A moment of clarity arises when I ask him about being cast in The Expendables 2 after being sliced from the first film. “That’s just the nature of the business,” he says, “and it’s never anything personal. It’s just what was right for the film at the time. I’m definitely a lot more confident in my acting—as I work and get more experience—and I think it’s a blessing. I respect Stallone immensely. I think he is an extremely smart guy. He built
his career on his own.” I think about the young Stallone and how so many critics underestimated his staying power and wonder whether Hemsworth feels a mystic kinship for Sly for this reason among others.
But Hemsworth even pays his respects with concealed vagueness. “To come onto a set with all of these guys,” he says, “to find out how down to earth they all are, how professional, and just great guys who have been working for so long. Guys I’ve grown up watching. [To] be the new guy on the set and have them welcome me and make me feel comfortable….”
I may as well throw my recorder into the water trap. Hemsworth, undeterred and unaware of my frustration both in the interview and on the course, drops a beautiful putt into the cup. Of his upcoming independent film AWOL, he talks about how enjoyable it is to work on a small-budget film. “It was nice to have everyone on set who was there not to make money, but to create what we all thought was a great project,” he says. “To come to work with every day with these people who were so excited about it—it was a much different energy.”

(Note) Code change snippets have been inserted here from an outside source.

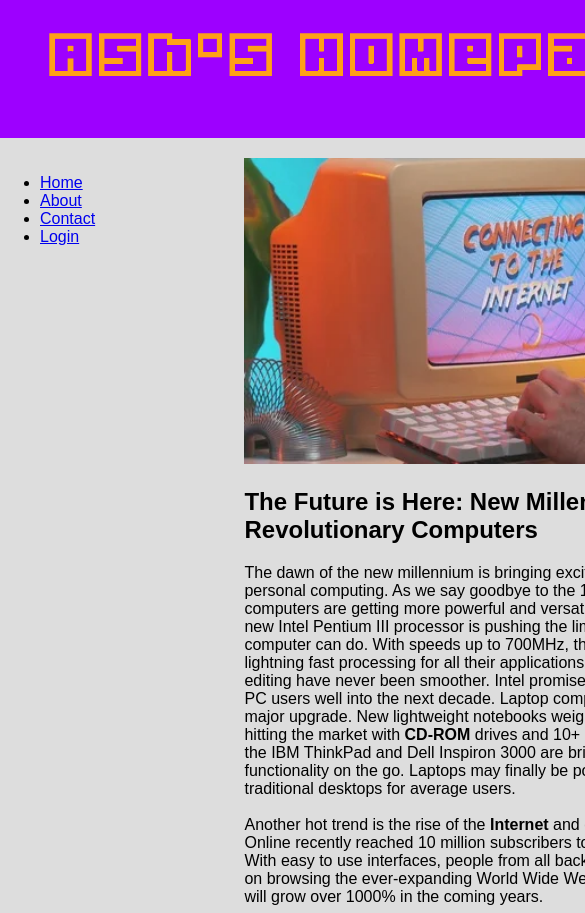
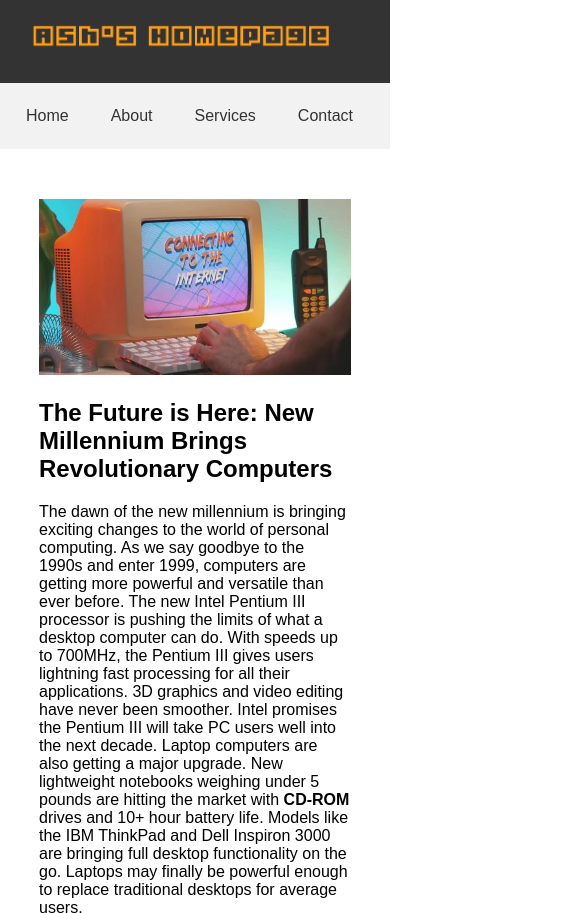
Before and after one commit to arixstudio/1999-s, a plain HTML site: page index.html in a window 390 px wide. Shown: the top 913 px of the page, 585 px wide, since content can reach past the window. Drawn offline with Linux system fonts and the light colour scheme.

Commit message:
Responsive

```diff
--- a/assets/css/style.css
+++ b/assets/css/style.css
@@ -1,15 +1,18 @@
+* {
+  box-sizing: border-box;
+}
+
 body {
-  margin: 0 auto;
-  background-color: #ddd;
   font-family: Arial, sans-serif;
-  width: 800px;
+  margin: 0;
+  padding: 0;
+  overflow-x: hidden;
 }
 
 header {
-  background-color: #9d00ff;
+  background-color: #333;
   color: #fff;
   padding: 20px;
-  margin-bottom: 20px;
 }
 
 .logo {
@@ -20,13 +23,29 @@ header {
   display: inline-block;
 }
 
-.nav {
-  width: 30%;
-  vertical-align: top;
+nav {
+  background-color: #f2f2f2;
+  padding: 10px;
+}
+
+nav ul {
+  display: flex;
+  list-style-type: none;
+  margin: 0;
+  padding: 0;
+}
+
+nav ul li {
+  margin-right: 10px;
+}
+
+nav ul li a {
+  color: #333;
+  text-decoration: none;
 }
 
 .content {
-  width: 68%;
+  padding: 50px 10%;
 }
 
 nav ul {
@@ -50,8 +69,16 @@ nav a:hover{
   height: auto;
 }
 
-
 footer {
   text-align: center;
   padding: 10px;
 }
+
+/* Media Queries */
+@media screen and (max-width: 768px) {
+  header {
+    display: flex;
+    justify-content: space-between;
+  }
+
+}
--- a/index.html
+++ b/index.html
@@ -2,6 +2,7 @@
 <html>
 <head>
   <title>Ash's Homepage</title>
+  <meta name="viewport" content="width=device-width, initial-scale=1.0">
   <link rel="stylesheet" href="./assets/css/style.css">
 </head>
 <body>
@@ -11,14 +12,15 @@
   </header>
 
   <div class="main">
-    <div class="nav">
+    <nav>
       <ul>
         <li><a href="#">Home</a></li>
         <li><a href="#">About</a></li>
+        <li><a href="#">Services</a></li>
         <li><a href="#">Contact</a></li>
-        <li><a href="#">Login</a></li>
       </ul>
-    </div>
+    </nav>
+
     <div class="content">
       <div class="post">
         <img src="./assets/img/post.webp" alt="">
@@ -31,6 +33,15 @@
           Another hot trend is the rise of the <strong>Internet</strong> and online services. America Online recently reached 10 million subscribers to its popular dial-up service. With easy to use interfaces, people from all backgrounds are getting hooked on browsing the ever-expanding World Wide Web. Experts estimate web use will grow over 1000% in the coming years.</p>
       </div>
     </div>
+    <script>
+      // Mobile Menu Toggle
+      const menuIcon = document.querySelector('.menu-icon');
+      const menu = document.querySelector('.menu');
+
+      menuIcon.addEventListener('click', function() {
+        menu.classList.toggle('open');
+      });
+    </script>
   </div>
 
   <footer>
```
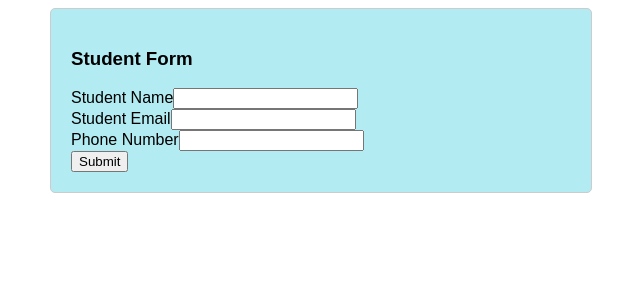
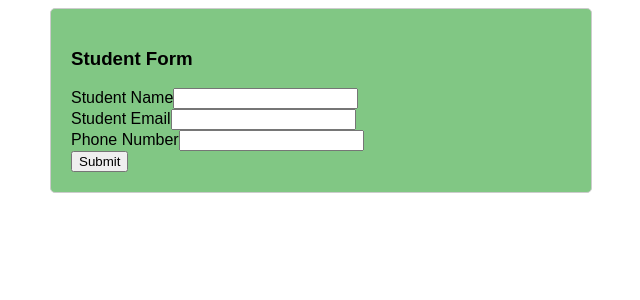
Before and after one commit to einercupino/studentapp1, a React app: page / in a window 1280 px wide. Shown: the top 300 px of the page, without its empty margins (319-959 px from the left). Built offline with nearby package versions, Linux system fonts and the light colour scheme.

Commit message:
green container

```diff
--- a/src/StudentForm.jsx
+++ b/src/StudentForm.jsx
@@ -23,7 +23,7 @@ export default function StudentForm({ onFormSubmit }) {
       borderRadius: '5px',
       maxWidth: '500px',
       margin: 'auto',
-      backgroundColor: '#B2EBF2',
+      backgroundColor: '#81C784',
       fontFamily: 'Arial, sans-serif'
     }
   };
```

Okay, there’s something there.
* * *
On paper, Liam Hemsworth is destined for success as an actor. But as he mumbles, “What else have I got?” in response to a lull, I wonder if he has what it takes to be a celebrity in this day and age. He is guarded to the point that borderlines on absurd.
Once seated in his sporty BMW—bidding me adieu—the sunglasses come off of the crystal blue eyes that probably could tell his story better on their own. He tousles his hair in the rearview mirror and pulls onto the road. Maybe he is wise to stagger his public offerings. Maybe a non-interview is better than being caught on camera smoking salvia or fondling a phallic birthday cake. Then again, maybe those things aren’t so bad after all. And you know what? It doesn’t matter, does it? Liam Hemsworth is going to be a big movie star. And that’s what talks the most.